This was announced by the KAZA TFCA secretariat last week in celebration of World Elephant Day.
The KAZA TFCA spans five southern African countries: Angola, Botswana, Namibia, Zambia and Zimbabwe.
“We cannot imagine a world without elephants given their incalculable importance to the ecosystems, livelihoods of approximately 2.5 million people living in the KAZA region and the socio-economic development of partner states. The partner states are committed to and prioritise the creation of safe havens for elephants,” secretariat executive director Dr Nyambe Nyambe said.
KAZA’s evolving conservation success story – as evidenced by the stable and, in some areas, growing elephant populations – has been the result of deliberate policies, decisions and actions by the partner states.
The KAZA secretariat is also pleased that significant progress has been made in preparing for KAZA-wide synchronised aerial survey to determine numbers and seasonal distributions.
“As the KAZA secretariat, we appreciate the importance and magnitude of the survey. We are taking the necessary measures to ensure that there is effective coordination and management.
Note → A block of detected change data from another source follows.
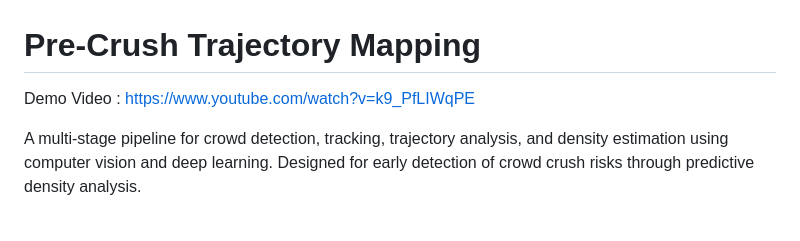
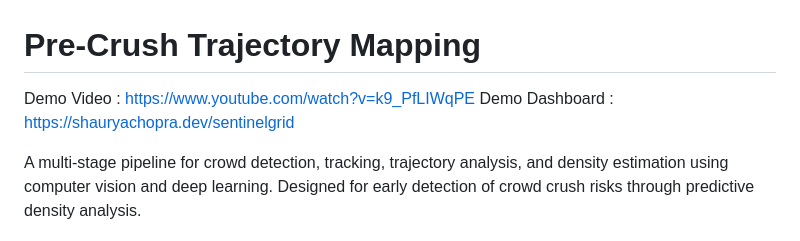
Before and after one commit to shauryach0pra/precrushtrajectorymapping, a Markdown page: README.md, the part around the change. Rendered like a GitHub page.

Commit message:
Add demo dashboard link to README
Added a link to the demo dashboard in the README.

```diff
--- a/README.md
+++ b/README.md
@@ -1,5 +1,6 @@
 # Pre-Crush Trajectory Mapping
 Demo Video : https://www.youtube.com/watch?v=k9_PfLIWqPE
+Demo Dashboard : https://shauryachopra.dev/sentinelgrid
 
 A multi-stage pipeline for crowd detection, tracking, trajectory analysis, and density estimation using computer vision and deep learning. Designed for early detection of crowd crush risks through predictive density analysis.
 
```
The support being rendered by different stakeholders is encouraging and strengthens our confidence that the survey will be successful, on time, and within budget,” Nyambe said.
To date, key milestones achieved in preparation for the survey include the development of a standardised methodology consistent with the recently revised Monitoring the Illegal Killing of Elephants (MIKE) aerial survey standards (CITESMIKE 2020) and securing nearly 80% of the approximately N$43.1 million budget required, he said.
Partner states are set to officially launch the survey during the fourth quarter of this year, with the actual survey implementation scheduled for the dry season, July to October 2022.
The survey aligns with and builds on partner states’ recognition that connectivity across the broader KAZA landscape is essential for the future of the region’s wildlife, including elephants, and this must be underpinned by sound ecological understanding of wildlife movements and other dynamics.
The latest elephant surveys indicate a population of at least 220,000 across the five KAZA countries, with 85% concentrated in Botswana and Zimbabwe. It is estimated that there are about 24,000 elephants in Namibia.